Within the entries below, find every line that has the string "bottom", then copy it.

Segment Open

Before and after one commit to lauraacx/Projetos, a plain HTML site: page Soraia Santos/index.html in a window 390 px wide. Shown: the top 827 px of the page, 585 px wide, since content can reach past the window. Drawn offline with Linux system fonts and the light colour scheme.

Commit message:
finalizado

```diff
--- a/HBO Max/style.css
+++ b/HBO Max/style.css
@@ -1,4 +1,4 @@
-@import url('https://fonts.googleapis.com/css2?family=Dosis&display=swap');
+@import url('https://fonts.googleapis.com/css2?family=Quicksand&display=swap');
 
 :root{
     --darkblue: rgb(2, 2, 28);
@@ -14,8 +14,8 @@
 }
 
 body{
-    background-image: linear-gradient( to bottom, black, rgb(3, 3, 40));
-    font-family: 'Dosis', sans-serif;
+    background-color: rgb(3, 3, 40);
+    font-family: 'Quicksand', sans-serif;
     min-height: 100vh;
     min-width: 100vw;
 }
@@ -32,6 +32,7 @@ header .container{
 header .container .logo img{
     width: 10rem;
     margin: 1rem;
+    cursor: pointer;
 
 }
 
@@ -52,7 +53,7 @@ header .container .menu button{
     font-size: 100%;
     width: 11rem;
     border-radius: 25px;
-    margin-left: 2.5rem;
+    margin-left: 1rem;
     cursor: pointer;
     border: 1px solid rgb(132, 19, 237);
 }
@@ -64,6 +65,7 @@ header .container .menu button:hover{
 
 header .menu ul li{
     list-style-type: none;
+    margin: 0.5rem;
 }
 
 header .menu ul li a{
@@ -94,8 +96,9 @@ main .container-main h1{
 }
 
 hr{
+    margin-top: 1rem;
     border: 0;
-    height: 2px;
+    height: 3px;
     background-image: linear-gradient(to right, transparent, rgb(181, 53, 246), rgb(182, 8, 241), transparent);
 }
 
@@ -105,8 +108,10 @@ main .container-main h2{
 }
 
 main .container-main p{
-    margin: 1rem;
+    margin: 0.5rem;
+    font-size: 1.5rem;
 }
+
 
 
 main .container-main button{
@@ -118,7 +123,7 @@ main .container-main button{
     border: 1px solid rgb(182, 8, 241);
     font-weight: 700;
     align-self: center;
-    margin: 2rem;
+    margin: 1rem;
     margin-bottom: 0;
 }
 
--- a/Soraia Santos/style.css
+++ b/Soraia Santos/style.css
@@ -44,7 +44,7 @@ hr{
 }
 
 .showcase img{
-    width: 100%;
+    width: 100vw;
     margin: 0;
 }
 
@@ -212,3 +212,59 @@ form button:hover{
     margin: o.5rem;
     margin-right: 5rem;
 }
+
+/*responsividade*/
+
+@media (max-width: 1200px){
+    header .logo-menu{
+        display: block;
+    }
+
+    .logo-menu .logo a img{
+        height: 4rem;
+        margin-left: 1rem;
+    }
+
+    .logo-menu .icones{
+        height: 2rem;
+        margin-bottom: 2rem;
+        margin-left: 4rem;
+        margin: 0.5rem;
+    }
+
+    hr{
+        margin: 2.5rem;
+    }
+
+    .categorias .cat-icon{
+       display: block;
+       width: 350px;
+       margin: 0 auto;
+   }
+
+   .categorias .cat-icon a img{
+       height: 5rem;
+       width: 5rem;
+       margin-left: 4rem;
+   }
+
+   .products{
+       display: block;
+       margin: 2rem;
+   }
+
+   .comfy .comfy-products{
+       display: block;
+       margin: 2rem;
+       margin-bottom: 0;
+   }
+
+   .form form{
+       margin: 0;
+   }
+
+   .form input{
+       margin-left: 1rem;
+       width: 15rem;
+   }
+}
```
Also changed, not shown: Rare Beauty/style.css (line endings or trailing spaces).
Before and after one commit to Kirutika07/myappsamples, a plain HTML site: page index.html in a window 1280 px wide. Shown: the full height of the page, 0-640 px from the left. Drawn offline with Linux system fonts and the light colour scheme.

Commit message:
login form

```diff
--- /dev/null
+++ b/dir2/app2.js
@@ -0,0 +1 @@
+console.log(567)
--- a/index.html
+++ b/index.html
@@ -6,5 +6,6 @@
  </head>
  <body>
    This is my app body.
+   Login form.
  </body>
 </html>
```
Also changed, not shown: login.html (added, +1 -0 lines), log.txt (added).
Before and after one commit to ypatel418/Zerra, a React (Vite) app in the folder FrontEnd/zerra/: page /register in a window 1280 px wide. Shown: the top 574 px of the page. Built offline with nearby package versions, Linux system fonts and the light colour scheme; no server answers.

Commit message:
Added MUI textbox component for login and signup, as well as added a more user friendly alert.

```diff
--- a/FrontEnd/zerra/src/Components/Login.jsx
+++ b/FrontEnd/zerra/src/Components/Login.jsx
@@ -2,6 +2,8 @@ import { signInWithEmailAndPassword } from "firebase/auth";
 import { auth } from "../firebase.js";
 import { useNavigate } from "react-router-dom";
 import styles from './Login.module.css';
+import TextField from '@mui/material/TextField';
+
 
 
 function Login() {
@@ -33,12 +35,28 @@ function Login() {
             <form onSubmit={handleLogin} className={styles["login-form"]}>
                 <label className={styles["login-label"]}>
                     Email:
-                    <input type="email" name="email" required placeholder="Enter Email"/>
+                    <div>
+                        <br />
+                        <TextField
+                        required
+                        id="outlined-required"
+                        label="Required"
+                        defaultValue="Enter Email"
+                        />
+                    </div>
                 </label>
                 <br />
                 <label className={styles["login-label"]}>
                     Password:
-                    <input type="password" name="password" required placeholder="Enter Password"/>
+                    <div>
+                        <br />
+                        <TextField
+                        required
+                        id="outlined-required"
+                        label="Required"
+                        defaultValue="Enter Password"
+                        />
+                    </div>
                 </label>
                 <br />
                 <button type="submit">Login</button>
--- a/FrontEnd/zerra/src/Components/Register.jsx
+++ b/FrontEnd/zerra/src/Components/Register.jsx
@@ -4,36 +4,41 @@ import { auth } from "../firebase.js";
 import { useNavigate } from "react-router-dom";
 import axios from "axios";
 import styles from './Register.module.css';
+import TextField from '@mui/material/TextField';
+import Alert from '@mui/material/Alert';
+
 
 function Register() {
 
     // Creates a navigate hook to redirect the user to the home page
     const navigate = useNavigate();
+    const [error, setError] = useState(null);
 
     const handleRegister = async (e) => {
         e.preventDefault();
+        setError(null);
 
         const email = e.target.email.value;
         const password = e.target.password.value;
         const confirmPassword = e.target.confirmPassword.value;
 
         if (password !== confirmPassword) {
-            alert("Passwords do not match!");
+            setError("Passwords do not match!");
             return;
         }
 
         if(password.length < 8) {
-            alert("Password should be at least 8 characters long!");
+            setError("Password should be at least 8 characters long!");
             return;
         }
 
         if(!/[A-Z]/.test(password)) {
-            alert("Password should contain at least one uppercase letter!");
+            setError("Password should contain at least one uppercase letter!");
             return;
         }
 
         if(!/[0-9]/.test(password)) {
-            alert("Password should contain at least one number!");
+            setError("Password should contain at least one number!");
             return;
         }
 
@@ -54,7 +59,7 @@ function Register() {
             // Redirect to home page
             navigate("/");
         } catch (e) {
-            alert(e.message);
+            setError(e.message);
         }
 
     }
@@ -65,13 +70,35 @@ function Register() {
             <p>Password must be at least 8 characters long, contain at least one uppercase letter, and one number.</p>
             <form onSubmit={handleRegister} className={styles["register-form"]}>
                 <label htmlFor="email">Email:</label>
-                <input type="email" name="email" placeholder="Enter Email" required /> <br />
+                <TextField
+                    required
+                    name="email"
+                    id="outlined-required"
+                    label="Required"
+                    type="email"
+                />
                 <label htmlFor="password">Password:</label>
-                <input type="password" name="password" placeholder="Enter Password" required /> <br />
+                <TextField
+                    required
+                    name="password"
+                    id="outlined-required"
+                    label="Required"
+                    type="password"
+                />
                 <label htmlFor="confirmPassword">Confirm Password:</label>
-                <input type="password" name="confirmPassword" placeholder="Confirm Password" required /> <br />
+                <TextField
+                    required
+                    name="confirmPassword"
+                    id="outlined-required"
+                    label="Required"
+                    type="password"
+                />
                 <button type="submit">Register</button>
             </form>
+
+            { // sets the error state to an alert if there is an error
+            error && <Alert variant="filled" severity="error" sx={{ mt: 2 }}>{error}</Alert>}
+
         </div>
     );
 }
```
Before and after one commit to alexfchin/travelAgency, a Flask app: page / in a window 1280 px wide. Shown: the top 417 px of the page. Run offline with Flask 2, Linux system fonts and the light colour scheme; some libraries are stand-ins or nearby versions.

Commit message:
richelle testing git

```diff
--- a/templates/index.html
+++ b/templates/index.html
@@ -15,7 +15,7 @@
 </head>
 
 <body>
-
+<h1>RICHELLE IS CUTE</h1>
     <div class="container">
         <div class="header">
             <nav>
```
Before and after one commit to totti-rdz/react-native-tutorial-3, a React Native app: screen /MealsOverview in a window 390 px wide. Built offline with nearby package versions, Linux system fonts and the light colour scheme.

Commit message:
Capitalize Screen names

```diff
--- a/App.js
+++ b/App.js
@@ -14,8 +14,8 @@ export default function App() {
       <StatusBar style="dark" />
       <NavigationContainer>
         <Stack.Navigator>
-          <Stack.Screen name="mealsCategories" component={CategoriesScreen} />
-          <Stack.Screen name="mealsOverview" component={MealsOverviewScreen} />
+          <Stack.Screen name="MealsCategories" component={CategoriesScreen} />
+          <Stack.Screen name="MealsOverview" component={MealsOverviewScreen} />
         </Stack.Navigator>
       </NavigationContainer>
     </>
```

Segment Closed

• [SOLUTION TO THIS EXERCISE]
-    background-image: linear-gradient( to bottom, black, rgb(3, 3, 40));
     margin-bottom: 0;
+        margin-bottom: 2rem;
+       margin-bottom: 0;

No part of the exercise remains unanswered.